KEY POINTS

  • Distributed Bio reveals it has "some very potent antibodies that can be effective against" COVID-19
  • It plans to produce large batches of the antibody for immunizations
  • Phase one and phase two human trials scheduled for the end of the summer

The race to develop and quickly market the first vaccine proven effective against the coronavirus that causes COVID-19 is an international contest where more than 20 vaccine candidates are being tested by labs around the world.

One those involved in this race against the clock is Distributed Bio, a startup based in San Francisco, California. Distributed Bio describes itself as a company of "computational immuno-engineers" led by PhDs and MScs.

Its mission is to "create breakthrough technologies to drug previously challenging targets." It uses its proprietary Centivax vaccine technology to produce broad-spectrum vaccines against rapidly mutating pathogens like influenza and HIV.

Distributed Bio broke into America's consciousness when its founder, president and CEO Dr. Jacob Glanville PhD appeared as one of the experts featured in the Netflix show, "Pandemic: How to Prevent an Outbreak." As Dr. Glanville said in the show, "We're making a vaccine that can treat all future versions of flu."

Dr. Glanville said Distributed Bio has been working around the clock to develop a drug to treat COVID-19. On Monday, Dr. Glanville announced the company has discovered the possible COVID-19 cure it's looking for.

"We are happy to announce we have completed the engineering and we have some very potent antibodies that can be effective against the virus," said Dr. Glanville to TV station CBS News 8.

He said company scientists took a series of five antibodies able to neutralize SARS, which have been in storage since 2002. He said they "were able to use technology in our laboratories to evolve those antibodies against SARS to adapt them to recognize COVID-19."

"We tried with five different antibodies because we weren’t sure which one would work the best," said Dr. Glanville. "All five worked so we have a pretty powerful tool chest available to us right now to produce a final therapeutic."

The company will develop the antibodies into an injectable vaccine, said Dr. Glanville. He said the company's been deliberately trying to engineer extremely potent antibodies "because if they’re potent you need less material and then you could give it as an injection."

Mechanical ventilators needed to treat those suffering from respiratory distress due to COVID-19 are in short supply Mechanical ventilators needed to treat those suffering from respiratory distress due to COVID-19 are in short supply Photo: GETTY IMAGES NORTH AMERICA / STEPHANIE KEITH

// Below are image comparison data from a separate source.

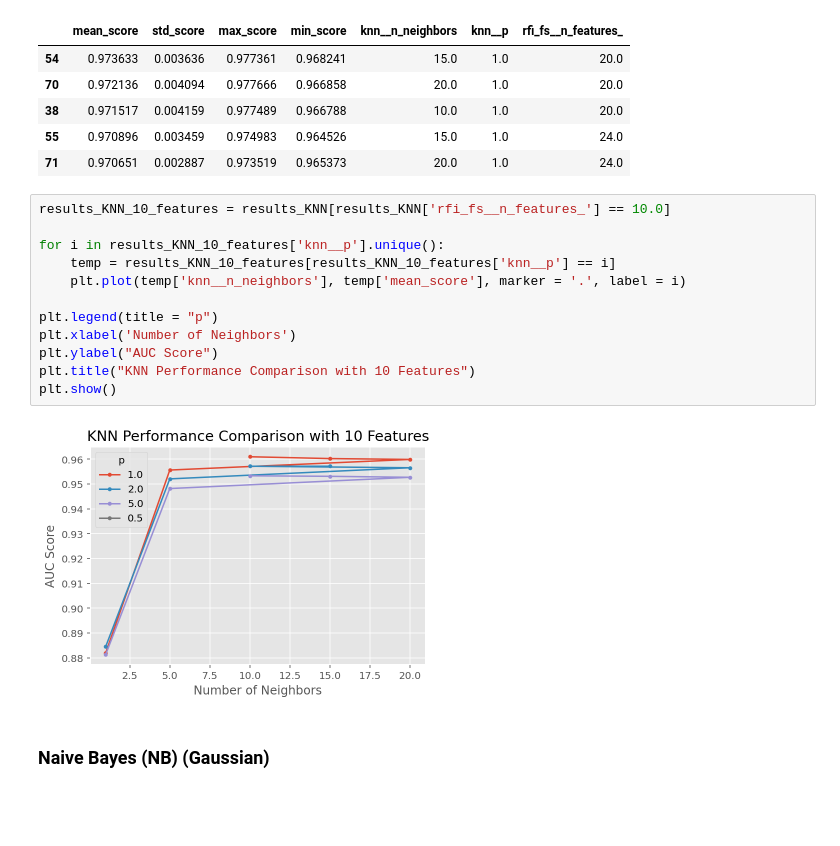
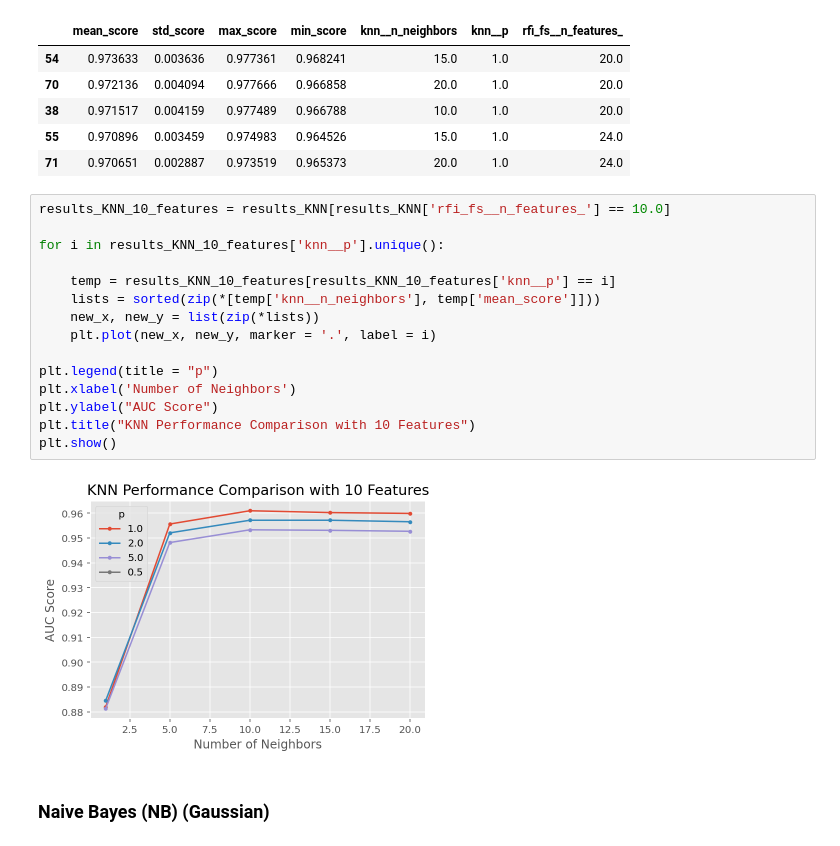
Before and after one commit to Mattjben/Passeneger-satisfaction-machine-learning, a Jupyter notebook: Phase_2_Airplane.ipynb, the cells around one changed output. Cells and saved outputs as stored; diff of their text form; blank space fills up the shorter version.

```diff
--- a/Phase_2_Airplane.ipynb
+++ b/Phase_2_Airplane.ipynb
@@ -436,17 +436,20 @@ results_KNN.head()
 # %%
 results_KNN_10_features = results_KNN[results_KNN['rfi_fs__n_features_'] == 10.0]
 
 for i in results_KNN_10_features['knn__p'].unique():
+
     temp = results_KNN_10_features[results_KNN_10_features['knn__p'] == i]
-    plt.plot(temp['knn__n_neighbors'], temp['mean_score'], marker = '.', label = i)
+    lists = sorted(zip(*[temp['knn__n_neighbors'], temp['mean_score']]))
+    new_x, new_y = list(zip(*lists))
+    plt.plot(new_x, new_y, marker = '.', label = i)
 
 plt.legend(title = "p")
 plt.xlabel('Number of Neighbors')
 plt.ylabel("AUC Score")
 plt.title("KNN Performance Comparison with 10 Features")
 plt.show()
 # %% [output]
-[figure, old version]
+[figure, new version]
 # %% [markdown]
 ### Naive Bayes (NB) (Gaussian)
 # %%
```
Also changed, not shown: parts of 2 cells of this notebook.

Distributed Bio will send the antibodies to the U.S. Army for confirmation testing and to Charles River Laboratories for safety and tox characterization. Dr. Glanville said Distributed Bio has partnered with two different companies that will help it produce large batches of the antibody for immunizations. He also said the company is in discussions to start phase one and phase two human trials scheduled for the end of the summer.

He revealed that if "we see the drug is safe and helpful means we could start releasing it for compassionate use in September."

"We want to make sure when we’re ready to release this we’re ready to release it to the entire world," according to Dr. Glanville.